__EXERCISE REQUIREMENTS__:
Exactly the lines below from the one with "Before and after one commit to weichencsu/ammanexperiment, an" up to and including the one with "Also changed, not shown: other" make up the answer, with nothing else added.

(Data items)
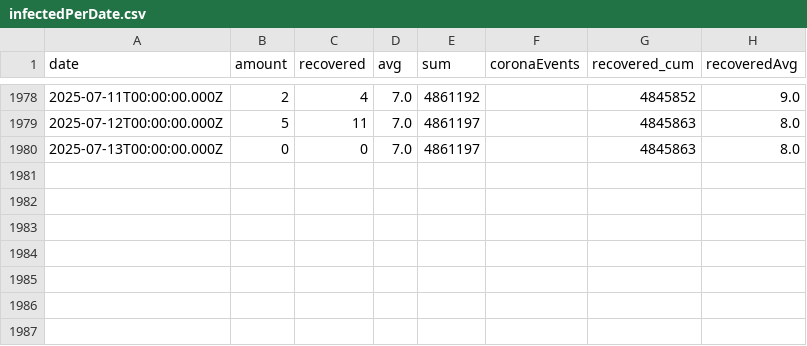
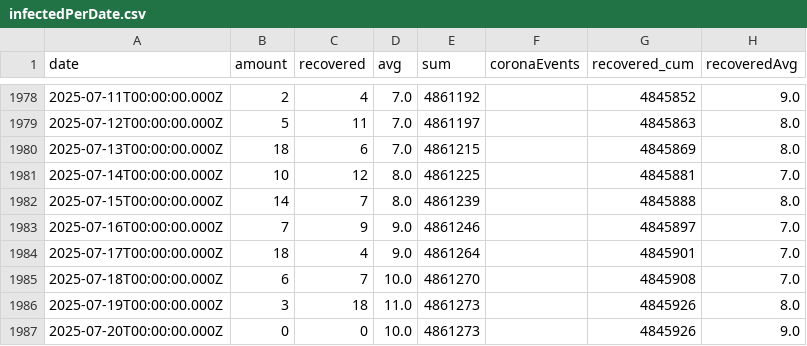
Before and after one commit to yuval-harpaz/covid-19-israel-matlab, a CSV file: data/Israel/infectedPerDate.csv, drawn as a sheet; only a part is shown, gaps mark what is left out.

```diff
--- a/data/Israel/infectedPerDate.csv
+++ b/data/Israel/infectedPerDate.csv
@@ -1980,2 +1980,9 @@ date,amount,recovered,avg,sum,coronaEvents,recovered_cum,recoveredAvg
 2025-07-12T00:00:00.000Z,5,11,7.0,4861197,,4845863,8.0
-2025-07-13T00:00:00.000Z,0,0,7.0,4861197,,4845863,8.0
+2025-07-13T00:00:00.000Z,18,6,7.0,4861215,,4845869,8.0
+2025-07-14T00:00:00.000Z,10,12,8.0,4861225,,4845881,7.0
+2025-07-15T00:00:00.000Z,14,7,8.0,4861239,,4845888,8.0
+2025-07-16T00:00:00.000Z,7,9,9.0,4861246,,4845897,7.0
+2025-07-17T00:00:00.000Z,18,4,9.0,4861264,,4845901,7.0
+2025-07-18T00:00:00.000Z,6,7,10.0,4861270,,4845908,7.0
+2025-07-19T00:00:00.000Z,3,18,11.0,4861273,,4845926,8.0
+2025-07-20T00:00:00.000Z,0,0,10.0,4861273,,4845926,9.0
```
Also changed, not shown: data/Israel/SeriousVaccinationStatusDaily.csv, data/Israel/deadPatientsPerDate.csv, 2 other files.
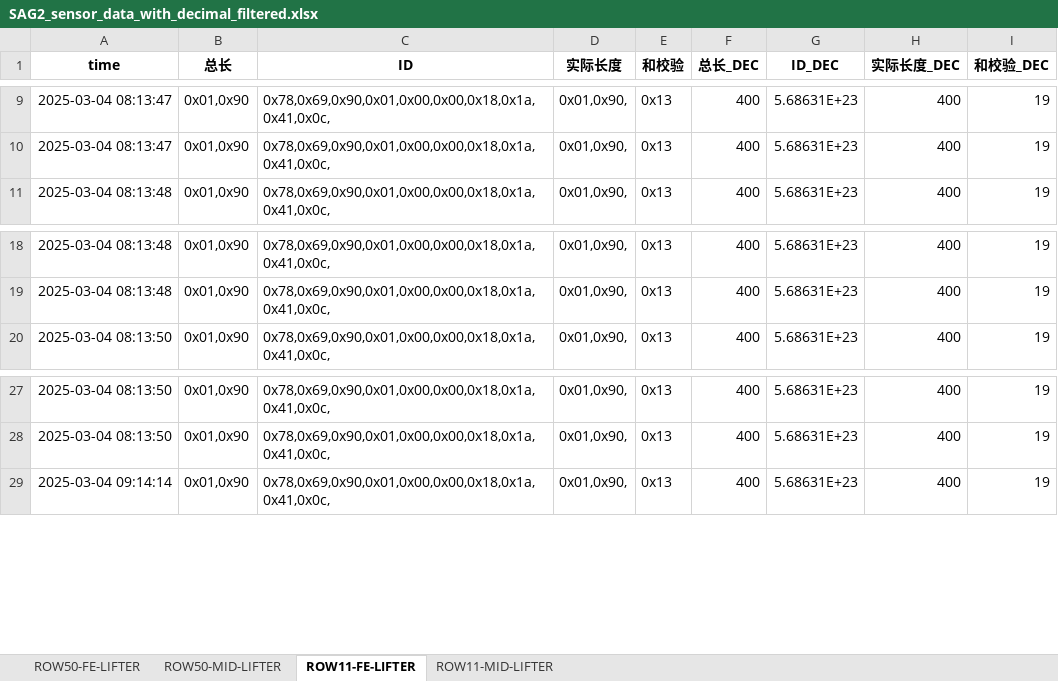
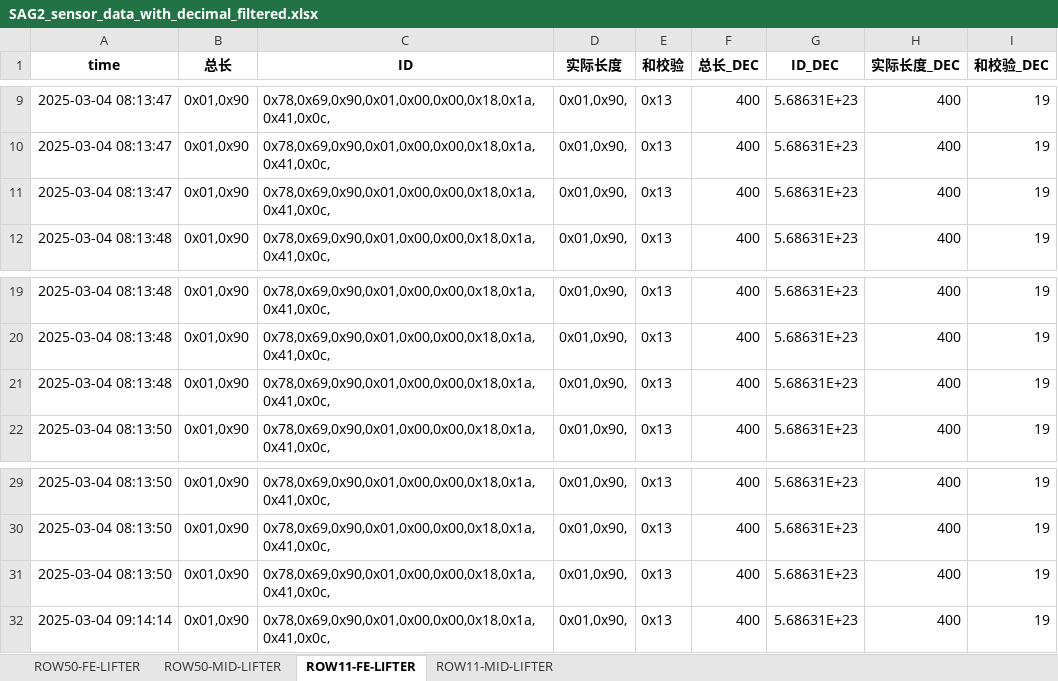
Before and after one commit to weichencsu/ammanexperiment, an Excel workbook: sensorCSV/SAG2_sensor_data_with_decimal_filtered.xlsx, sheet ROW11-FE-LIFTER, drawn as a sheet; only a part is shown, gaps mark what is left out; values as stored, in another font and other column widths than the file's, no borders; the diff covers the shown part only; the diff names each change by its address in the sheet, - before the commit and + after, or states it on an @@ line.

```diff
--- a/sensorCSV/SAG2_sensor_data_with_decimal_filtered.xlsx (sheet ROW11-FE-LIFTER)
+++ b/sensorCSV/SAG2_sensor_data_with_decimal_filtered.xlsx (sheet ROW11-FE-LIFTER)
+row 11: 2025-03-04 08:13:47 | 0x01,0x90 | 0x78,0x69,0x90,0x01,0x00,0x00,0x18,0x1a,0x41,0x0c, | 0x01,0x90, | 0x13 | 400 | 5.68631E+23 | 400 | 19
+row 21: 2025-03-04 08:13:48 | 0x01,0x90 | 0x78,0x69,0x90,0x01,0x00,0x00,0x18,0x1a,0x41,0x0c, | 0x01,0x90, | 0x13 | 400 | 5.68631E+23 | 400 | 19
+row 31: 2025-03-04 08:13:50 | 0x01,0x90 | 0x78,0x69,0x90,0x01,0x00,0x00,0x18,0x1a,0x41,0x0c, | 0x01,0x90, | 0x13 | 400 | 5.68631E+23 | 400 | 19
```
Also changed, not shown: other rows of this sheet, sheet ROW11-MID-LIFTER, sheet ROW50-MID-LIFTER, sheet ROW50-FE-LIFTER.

...

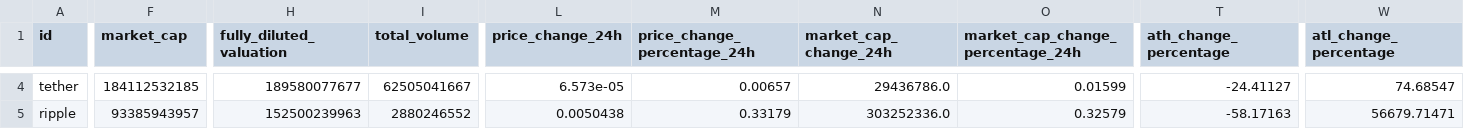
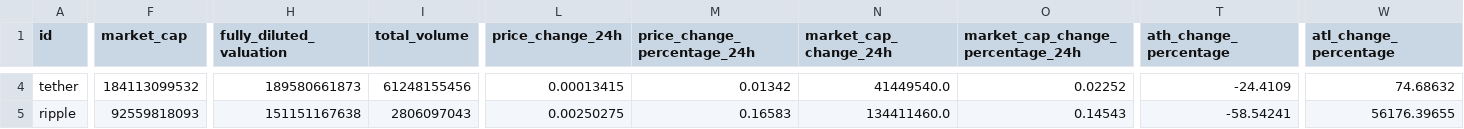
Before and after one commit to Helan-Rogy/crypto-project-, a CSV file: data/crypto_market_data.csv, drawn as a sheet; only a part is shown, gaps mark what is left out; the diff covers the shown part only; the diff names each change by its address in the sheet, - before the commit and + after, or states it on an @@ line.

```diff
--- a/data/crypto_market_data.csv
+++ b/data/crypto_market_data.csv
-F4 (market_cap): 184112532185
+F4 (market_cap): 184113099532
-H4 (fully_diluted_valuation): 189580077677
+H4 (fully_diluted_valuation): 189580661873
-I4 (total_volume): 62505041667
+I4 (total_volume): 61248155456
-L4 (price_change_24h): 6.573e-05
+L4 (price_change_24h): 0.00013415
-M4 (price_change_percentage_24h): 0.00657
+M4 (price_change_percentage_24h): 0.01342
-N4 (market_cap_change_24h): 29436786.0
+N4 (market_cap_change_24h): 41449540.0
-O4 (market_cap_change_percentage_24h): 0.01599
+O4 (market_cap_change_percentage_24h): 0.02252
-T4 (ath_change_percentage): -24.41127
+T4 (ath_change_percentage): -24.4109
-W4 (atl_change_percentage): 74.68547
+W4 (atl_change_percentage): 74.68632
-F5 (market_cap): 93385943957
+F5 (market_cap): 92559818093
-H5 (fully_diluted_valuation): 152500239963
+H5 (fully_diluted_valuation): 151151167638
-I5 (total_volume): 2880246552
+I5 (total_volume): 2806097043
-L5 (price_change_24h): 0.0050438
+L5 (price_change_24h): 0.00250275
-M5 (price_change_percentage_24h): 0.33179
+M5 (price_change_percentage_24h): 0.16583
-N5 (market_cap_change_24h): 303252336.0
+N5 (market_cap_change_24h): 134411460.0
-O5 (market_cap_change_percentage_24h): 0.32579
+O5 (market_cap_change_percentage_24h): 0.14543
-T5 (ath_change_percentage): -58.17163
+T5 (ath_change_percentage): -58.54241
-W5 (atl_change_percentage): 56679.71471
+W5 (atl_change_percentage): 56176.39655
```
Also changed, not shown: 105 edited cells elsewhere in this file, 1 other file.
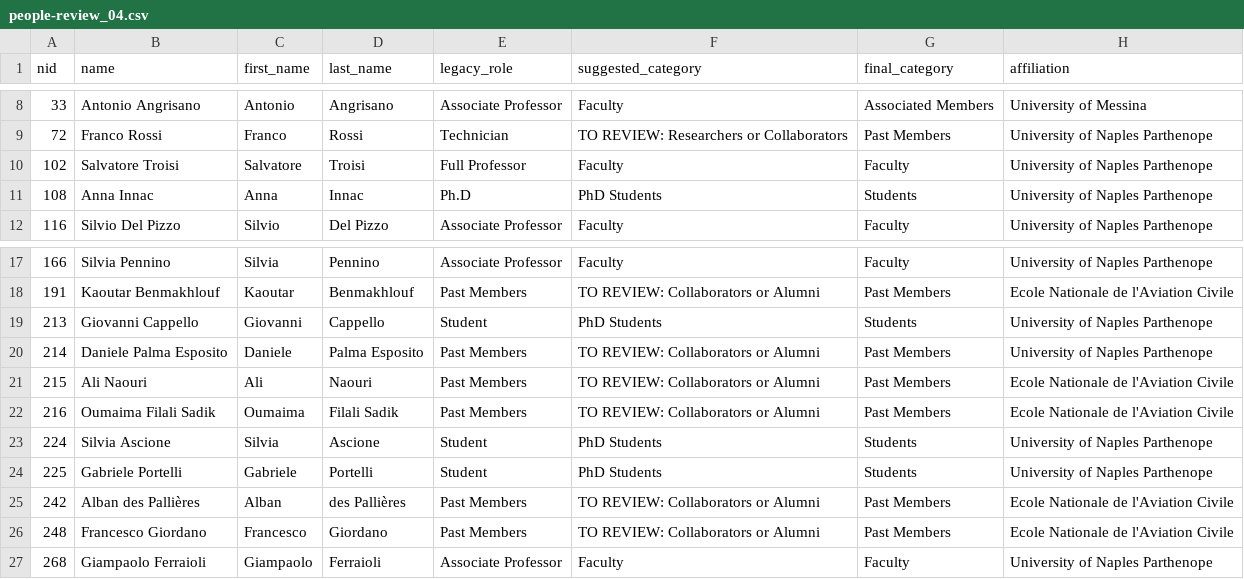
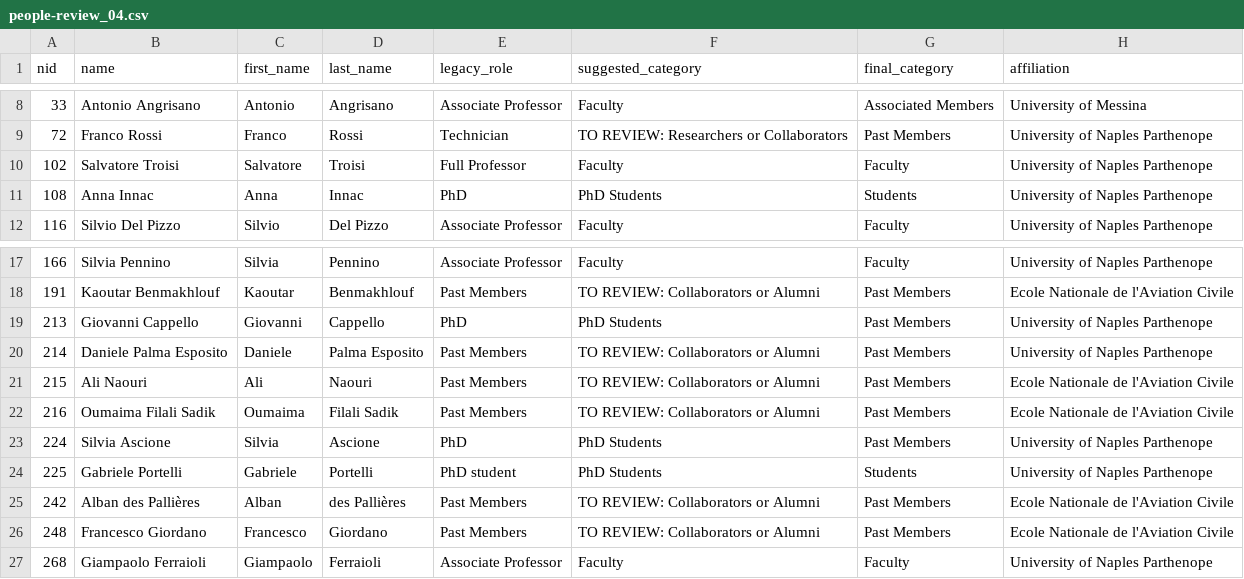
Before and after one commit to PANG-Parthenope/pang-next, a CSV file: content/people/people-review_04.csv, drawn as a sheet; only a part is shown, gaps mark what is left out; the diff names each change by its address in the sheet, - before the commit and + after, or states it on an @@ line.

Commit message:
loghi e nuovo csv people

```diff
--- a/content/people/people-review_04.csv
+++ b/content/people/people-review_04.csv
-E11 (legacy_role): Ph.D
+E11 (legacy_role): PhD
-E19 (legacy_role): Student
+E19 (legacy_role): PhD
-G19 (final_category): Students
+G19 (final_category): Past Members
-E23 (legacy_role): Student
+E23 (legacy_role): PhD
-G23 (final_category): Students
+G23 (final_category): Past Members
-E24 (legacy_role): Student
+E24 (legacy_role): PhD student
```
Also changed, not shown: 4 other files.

==

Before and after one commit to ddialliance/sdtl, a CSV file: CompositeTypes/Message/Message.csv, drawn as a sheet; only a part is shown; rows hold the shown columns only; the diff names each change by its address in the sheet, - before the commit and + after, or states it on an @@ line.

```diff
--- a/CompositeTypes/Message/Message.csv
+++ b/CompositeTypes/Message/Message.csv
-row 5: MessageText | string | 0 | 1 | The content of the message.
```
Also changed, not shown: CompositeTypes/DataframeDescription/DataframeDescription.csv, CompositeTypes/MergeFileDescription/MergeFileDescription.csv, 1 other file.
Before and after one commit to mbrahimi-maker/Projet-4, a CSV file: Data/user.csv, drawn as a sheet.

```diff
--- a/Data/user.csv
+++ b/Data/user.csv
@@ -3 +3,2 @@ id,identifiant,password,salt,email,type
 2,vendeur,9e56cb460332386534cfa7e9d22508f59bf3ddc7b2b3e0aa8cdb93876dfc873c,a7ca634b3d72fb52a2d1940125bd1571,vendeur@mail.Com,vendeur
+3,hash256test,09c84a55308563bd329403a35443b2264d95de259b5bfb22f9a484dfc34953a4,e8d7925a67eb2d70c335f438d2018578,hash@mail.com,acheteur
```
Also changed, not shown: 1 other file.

__THE ANSWER__:
Before and after one commit to weichencsu/ammanexperiment, an Excel workbook: sensorCSV/SAG2_sensor_data_with_decimal_filtered.xlsx, sheet ROW11-FE-LIFTER, drawn as a sheet; only a part is shown, gaps mark what is left out; values as stored, in another font and other column widths than the file's, no borders; the diff covers the shown part only; the diff names each change by its address in the sheet, - before the commit and + after, or states it on an @@ line.

```diff
--- a/sensorCSV/SAG2_sensor_data_with_decimal_filtered.xlsx (sheet ROW11-FE-LIFTER)
+++ b/sensorCSV/SAG2_sensor_data_with_decimal_filtered.xlsx (sheet ROW11-FE-LIFTER)
+row 11: 2025-03-04 08:13:47 | 0x01,0x90 | 0x78,0x69,0x90,0x01,0x00,0x00,0x18,0x1a,0x41,0x0c, | 0x01,0x90, | 0x13 | 400 | 5.68631E+23 | 400 | 19
+row 21: 2025-03-04 08:13:48 | 0x01,0x90 | 0x78,0x69,0x90,0x01,0x00,0x00,0x18,0x1a,0x41,0x0c, | 0x01,0x90, | 0x13 | 400 | 5.68631E+23 | 400 | 19
+row 31: 2025-03-04 08:13:50 | 0x01,0x90 | 0x78,0x69,0x90,0x01,0x00,0x00,0x18,0x1a,0x41,0x0c, | 0x01,0x90, | 0x13 | 400 | 5.68631E+23 | 400 | 19
```
Also changed, not shown: other rows of this sheet, sheet ROW11-MID-LIFTER, sheet ROW50-MID-LIFTER, sheet ROW50-FE-LIFTER.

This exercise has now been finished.